We've done a good deal of reading-aloud this year, and here are my three favorites:
Treasures of the Snow | Patricia St. John
I remember reading Patricia St. John books as a girl, and this was one of my favorites. As I pondered our read-alouds for the year, God kept putting this one on my heart. I kept scrambling past that thought, because we already read this one aloud, years ago, but God kept nudging me toward this one, and I felt like He might want to use this story in one of my younger girls' hearts, so we began our year with this read-aloud.
It's a story centering around three children: Annette, her younger brother Dani, and a boy in their village named Lucien. Lucien and Annette aren't particularly fond of each other, and one day Lucien's actions cause an accident that deeply affects Annette, and she feels hatred and bitterness in her heart toward him. Her grandmother in particular encourages her to forgive Lucien, and Annette is faced with a choice of obeying God, in the act of forgiving Lucien, or holding onto the hatred.
I think what I love so much about this book is how Patricia St. John visually describes this choice. She writes of how Jesus stands at the door of our hearts and knocks, and when we let Him in, light floods in and there's no room for the darkness. But we have to let Him in. I have referred back to this story and the characters within it several times with one of my girls as a way to enter into a discussion about her own heart: "Do you remember Annette? And how much anger was in her heart? What did her grandma say to her? What happened to Annette when she...?" I highly recommend this book, and all my kids loved it.
I'd been hearing about this book for years, and Ella had already read it on her own, but what won me over to finally reading it aloud was not the book itself, but actually a quote I read by the author.
I am paraphrasing, here, but Jeanne Birdsall decided to write The Penderwicks because as a young girl she loved to read, and after reading all of her favorite books, she longed for more of those types of stories, but couldn't find them. So she grew up and wrote the kind of story she would have loved as a girl.
That won me over to her as an author, because I remember being that girl, too. Once I had read all the Laura Ingalls Wilder books, then the Anne series and everything else written by L.M. Montgomery, then several Louisa May Alcott titles, with a few treasures sprinkled in there by other authors, I ran out of the kinds of stories that I so loved. Ella has felt the same way.

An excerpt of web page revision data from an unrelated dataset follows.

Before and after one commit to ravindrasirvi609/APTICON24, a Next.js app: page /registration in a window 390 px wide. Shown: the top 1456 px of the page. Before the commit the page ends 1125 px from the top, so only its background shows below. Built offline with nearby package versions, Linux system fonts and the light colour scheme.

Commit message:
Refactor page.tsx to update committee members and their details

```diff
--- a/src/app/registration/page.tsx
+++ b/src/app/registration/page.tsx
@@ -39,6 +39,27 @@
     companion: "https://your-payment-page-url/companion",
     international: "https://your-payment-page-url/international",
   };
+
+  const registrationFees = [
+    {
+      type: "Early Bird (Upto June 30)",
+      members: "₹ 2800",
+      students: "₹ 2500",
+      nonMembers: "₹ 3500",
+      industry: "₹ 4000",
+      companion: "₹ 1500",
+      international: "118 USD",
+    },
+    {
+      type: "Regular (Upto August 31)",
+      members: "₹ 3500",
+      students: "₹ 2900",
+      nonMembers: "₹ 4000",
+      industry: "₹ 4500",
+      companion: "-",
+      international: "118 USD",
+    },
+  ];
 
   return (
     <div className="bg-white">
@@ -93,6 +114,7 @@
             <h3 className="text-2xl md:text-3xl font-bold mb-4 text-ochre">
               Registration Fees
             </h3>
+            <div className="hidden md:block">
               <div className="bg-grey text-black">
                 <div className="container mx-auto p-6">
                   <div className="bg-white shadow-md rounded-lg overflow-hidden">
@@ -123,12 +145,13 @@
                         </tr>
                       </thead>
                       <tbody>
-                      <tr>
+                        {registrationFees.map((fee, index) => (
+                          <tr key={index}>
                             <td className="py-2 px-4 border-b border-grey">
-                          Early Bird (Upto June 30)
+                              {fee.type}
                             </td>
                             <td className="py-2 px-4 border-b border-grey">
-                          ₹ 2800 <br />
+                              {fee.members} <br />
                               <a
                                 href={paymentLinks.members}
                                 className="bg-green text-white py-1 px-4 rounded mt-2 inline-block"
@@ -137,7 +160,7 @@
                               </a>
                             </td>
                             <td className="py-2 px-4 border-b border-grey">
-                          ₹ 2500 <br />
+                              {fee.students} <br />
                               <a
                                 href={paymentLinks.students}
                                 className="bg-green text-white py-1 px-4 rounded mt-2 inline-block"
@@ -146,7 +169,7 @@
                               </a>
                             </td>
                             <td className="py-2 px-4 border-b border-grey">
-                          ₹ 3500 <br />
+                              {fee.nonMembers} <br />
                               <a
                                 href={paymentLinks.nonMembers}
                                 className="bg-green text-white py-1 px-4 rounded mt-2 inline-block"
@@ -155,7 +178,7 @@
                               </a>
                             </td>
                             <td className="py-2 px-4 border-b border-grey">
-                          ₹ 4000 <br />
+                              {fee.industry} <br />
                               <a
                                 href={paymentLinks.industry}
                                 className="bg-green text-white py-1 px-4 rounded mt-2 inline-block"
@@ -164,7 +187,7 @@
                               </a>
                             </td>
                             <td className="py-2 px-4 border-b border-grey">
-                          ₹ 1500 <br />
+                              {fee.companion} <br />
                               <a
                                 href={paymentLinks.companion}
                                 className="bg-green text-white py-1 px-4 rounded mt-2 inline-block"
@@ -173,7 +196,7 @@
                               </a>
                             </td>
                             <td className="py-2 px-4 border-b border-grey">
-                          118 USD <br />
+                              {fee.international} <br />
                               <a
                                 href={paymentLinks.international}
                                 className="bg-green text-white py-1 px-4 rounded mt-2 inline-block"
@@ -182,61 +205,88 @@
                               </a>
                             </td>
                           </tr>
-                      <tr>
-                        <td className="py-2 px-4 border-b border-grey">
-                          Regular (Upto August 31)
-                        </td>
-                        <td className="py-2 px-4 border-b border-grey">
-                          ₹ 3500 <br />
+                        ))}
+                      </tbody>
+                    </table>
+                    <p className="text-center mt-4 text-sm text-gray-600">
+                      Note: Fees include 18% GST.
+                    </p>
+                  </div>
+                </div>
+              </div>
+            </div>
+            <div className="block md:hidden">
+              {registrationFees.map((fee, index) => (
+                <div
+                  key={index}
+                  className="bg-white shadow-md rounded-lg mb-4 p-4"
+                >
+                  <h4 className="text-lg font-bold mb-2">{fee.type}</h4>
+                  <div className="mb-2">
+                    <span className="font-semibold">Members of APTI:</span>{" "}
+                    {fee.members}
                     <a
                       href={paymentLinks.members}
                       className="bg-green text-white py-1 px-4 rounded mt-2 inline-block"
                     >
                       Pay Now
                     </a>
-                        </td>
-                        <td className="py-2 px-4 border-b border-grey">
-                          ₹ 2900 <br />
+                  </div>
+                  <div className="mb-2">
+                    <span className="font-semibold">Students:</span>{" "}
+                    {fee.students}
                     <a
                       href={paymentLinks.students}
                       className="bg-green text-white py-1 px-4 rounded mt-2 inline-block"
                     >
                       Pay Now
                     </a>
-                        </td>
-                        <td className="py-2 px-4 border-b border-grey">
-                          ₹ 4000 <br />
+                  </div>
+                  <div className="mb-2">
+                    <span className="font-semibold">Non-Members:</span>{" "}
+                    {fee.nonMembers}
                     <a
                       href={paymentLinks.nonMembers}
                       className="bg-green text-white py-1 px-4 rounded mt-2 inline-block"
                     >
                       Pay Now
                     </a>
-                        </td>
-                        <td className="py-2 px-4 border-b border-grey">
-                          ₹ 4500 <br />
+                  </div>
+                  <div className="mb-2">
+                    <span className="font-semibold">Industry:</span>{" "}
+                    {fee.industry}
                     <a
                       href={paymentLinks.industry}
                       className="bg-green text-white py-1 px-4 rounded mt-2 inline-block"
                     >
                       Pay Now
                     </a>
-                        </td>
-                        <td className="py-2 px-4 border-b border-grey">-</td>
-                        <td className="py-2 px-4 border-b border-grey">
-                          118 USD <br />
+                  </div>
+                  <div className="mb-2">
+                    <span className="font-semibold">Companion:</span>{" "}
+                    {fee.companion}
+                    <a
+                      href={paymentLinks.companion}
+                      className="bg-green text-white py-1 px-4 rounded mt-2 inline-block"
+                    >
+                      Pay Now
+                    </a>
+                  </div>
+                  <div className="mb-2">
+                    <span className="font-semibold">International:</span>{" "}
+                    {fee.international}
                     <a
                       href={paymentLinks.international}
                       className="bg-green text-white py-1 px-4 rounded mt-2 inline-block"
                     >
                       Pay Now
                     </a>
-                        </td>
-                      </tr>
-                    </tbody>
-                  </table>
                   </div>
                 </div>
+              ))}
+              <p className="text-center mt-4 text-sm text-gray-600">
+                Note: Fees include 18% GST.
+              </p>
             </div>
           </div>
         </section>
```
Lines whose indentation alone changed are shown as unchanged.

So one day I opened up The Penderwicks and began to read, and it was a delightful story of everyday children and their summer adventures. We really enjoyed it. I have yet to read any of the other titles, so if any of you have read the rest of the series, I'd love to hear it!
This was our most recent read-aloud, and it was so wonderful to have no school this past month, because I was able to spend a good deal of time each day reading this, and my kids were constantly pleading for more (which, as you well know, is always the sign of a well-chosen read-aloud!)
We just really liked this story. It was well-written and the plot and characters well developed. The book is about a small number of rabbits who leave their warren due to impending destruction of their home. They head off to find a new home for themselves, encountering dangers and learning lessons along the way. The rabbits Hazel, Fiver, Bigwig and Pipkin, and the gull Kehaar became dear to all of us as we read this book. The rabbits speak to one another and have their own language and mythology.
Note: My least-favorite part of the book were the sections where one of the rabbits told a story about one of their ancestors (because, boring. Get back to the plot, already.) But those sections were actually my boys' favorite parts of the book, so go figure. ;)
We are currently reading Little Women, which all of us girls love so far. And my boys are being champs about. (I told them that they just got to read of battles, suspense and adventures with rabbits, so they can handle some women for awhile. ;))
What are you currently reading aloud in your home?